===== Data =====

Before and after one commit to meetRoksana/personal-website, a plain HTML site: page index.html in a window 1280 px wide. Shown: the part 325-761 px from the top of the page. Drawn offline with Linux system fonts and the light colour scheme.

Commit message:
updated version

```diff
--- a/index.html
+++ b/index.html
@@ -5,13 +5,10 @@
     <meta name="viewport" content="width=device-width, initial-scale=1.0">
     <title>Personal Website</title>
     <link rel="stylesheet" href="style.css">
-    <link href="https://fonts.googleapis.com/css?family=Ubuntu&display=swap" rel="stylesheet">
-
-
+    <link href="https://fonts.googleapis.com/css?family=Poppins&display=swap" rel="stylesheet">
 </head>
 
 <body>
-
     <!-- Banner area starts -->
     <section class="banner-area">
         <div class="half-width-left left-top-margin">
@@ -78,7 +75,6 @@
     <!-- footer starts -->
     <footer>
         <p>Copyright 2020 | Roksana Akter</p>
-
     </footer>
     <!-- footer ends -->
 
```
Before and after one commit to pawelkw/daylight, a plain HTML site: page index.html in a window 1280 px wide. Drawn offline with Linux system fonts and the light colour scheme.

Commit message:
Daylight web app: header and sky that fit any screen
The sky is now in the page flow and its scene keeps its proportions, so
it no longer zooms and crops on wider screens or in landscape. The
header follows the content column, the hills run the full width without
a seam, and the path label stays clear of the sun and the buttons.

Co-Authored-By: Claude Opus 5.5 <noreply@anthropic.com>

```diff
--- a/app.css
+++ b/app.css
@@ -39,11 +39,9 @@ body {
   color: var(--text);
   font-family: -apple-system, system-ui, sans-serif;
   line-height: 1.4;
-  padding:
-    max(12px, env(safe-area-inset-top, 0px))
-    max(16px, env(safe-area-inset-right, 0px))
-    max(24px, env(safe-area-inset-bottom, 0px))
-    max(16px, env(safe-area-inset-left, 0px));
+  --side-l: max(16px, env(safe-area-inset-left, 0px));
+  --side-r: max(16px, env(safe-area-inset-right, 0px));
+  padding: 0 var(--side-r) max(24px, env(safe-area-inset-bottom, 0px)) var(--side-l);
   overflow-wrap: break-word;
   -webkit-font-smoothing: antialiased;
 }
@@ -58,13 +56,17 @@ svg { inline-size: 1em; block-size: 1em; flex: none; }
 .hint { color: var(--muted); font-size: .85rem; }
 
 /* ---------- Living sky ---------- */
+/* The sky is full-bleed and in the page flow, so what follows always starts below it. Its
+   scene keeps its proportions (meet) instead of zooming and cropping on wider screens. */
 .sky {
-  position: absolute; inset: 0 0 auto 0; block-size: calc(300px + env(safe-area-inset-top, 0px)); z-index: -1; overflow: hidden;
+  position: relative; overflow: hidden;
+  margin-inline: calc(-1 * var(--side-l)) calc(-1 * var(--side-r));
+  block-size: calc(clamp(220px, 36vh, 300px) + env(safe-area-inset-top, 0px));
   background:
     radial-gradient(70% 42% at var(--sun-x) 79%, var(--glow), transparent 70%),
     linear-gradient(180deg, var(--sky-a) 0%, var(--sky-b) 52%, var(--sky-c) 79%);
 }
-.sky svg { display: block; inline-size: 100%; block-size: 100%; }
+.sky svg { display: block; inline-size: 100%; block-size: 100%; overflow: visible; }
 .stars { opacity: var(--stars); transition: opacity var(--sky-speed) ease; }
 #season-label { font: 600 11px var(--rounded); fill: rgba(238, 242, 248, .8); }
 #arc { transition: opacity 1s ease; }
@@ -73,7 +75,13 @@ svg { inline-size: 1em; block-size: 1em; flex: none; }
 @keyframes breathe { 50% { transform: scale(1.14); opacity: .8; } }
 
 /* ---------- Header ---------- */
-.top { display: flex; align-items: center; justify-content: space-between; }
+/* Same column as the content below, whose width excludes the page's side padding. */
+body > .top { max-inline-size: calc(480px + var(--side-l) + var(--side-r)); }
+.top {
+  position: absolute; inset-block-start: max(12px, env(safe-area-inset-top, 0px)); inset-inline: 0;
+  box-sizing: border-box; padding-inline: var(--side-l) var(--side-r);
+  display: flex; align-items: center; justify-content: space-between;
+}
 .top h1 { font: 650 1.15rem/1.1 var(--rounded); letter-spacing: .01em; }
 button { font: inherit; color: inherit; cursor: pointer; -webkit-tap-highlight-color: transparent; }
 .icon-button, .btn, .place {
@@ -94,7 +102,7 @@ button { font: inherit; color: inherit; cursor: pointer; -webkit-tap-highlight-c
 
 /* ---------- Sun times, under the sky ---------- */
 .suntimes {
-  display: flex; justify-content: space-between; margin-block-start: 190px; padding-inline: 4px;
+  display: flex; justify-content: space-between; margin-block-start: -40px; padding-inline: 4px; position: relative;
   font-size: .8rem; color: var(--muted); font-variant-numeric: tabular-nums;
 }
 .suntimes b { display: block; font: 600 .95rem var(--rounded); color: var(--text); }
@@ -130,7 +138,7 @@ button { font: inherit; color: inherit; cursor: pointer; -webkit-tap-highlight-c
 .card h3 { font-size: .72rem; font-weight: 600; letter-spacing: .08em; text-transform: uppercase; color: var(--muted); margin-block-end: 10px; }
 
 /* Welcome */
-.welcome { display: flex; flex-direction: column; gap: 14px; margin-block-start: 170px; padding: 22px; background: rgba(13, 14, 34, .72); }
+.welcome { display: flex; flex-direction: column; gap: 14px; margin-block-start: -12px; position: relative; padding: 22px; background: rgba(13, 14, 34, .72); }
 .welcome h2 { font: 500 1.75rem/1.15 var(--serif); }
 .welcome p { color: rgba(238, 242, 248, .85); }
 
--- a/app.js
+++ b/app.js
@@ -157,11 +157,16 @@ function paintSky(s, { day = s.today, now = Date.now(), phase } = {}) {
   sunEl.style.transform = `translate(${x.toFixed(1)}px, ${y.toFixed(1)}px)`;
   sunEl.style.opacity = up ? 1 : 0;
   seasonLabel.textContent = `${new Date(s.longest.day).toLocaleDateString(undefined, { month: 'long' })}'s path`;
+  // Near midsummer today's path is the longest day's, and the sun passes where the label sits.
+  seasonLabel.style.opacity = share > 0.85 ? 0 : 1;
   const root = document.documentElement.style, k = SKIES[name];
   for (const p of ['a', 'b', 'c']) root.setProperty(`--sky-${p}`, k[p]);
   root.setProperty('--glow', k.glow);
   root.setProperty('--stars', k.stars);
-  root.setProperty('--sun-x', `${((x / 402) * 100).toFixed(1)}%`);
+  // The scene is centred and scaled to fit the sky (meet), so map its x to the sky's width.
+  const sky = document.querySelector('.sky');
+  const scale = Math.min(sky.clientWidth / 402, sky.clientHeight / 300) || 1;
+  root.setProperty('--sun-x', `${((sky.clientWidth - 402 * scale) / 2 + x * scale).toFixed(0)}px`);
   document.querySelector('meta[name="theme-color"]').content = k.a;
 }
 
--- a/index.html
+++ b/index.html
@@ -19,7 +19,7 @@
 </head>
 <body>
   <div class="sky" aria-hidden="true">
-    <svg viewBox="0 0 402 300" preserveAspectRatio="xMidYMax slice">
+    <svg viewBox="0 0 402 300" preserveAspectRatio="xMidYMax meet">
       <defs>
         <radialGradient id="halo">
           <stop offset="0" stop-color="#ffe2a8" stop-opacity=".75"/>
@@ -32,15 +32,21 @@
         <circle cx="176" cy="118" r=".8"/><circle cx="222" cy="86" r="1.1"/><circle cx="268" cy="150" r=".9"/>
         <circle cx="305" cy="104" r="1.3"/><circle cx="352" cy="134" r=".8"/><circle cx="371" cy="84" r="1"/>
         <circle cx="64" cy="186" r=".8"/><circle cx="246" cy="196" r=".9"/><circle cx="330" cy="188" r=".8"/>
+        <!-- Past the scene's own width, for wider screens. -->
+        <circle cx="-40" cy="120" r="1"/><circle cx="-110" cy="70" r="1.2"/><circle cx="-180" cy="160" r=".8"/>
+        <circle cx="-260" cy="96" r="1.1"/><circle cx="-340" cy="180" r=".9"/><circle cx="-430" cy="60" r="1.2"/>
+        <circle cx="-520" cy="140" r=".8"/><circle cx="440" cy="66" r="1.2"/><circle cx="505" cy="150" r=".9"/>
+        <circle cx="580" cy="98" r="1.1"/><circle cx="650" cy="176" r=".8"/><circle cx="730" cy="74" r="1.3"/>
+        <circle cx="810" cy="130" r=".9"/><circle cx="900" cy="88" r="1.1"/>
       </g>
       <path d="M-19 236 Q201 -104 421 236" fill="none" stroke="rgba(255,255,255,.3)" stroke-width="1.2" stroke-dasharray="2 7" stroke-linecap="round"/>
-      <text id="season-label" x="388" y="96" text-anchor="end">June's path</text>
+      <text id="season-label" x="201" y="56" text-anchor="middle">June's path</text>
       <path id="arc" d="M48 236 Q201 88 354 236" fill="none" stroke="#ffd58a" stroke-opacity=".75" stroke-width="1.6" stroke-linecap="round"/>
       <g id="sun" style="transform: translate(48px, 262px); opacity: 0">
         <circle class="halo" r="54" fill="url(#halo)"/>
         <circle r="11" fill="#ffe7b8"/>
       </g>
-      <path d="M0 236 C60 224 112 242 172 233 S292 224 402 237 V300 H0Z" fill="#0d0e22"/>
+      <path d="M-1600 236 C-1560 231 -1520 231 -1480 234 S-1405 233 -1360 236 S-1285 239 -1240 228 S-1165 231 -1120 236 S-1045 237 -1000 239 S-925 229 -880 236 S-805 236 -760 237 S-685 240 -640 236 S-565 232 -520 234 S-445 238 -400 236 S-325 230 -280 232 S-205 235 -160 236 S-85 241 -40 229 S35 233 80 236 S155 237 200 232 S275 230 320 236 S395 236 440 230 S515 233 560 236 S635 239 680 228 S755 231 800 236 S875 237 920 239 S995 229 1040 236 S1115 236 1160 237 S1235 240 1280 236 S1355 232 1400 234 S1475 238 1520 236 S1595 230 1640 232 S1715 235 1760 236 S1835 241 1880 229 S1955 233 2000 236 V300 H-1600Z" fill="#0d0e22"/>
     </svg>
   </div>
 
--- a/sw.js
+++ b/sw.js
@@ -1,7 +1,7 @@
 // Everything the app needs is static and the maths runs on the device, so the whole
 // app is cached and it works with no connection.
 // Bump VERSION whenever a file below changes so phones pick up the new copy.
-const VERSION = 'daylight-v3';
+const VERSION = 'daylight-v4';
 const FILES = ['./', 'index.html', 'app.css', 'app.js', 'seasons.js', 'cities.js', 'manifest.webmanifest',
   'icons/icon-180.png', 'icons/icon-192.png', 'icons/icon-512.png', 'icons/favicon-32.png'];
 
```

=====

● What is required
Looking at the entries, work out how many lines hold the word "root". Give the number and nothing else.

● Expected answer
6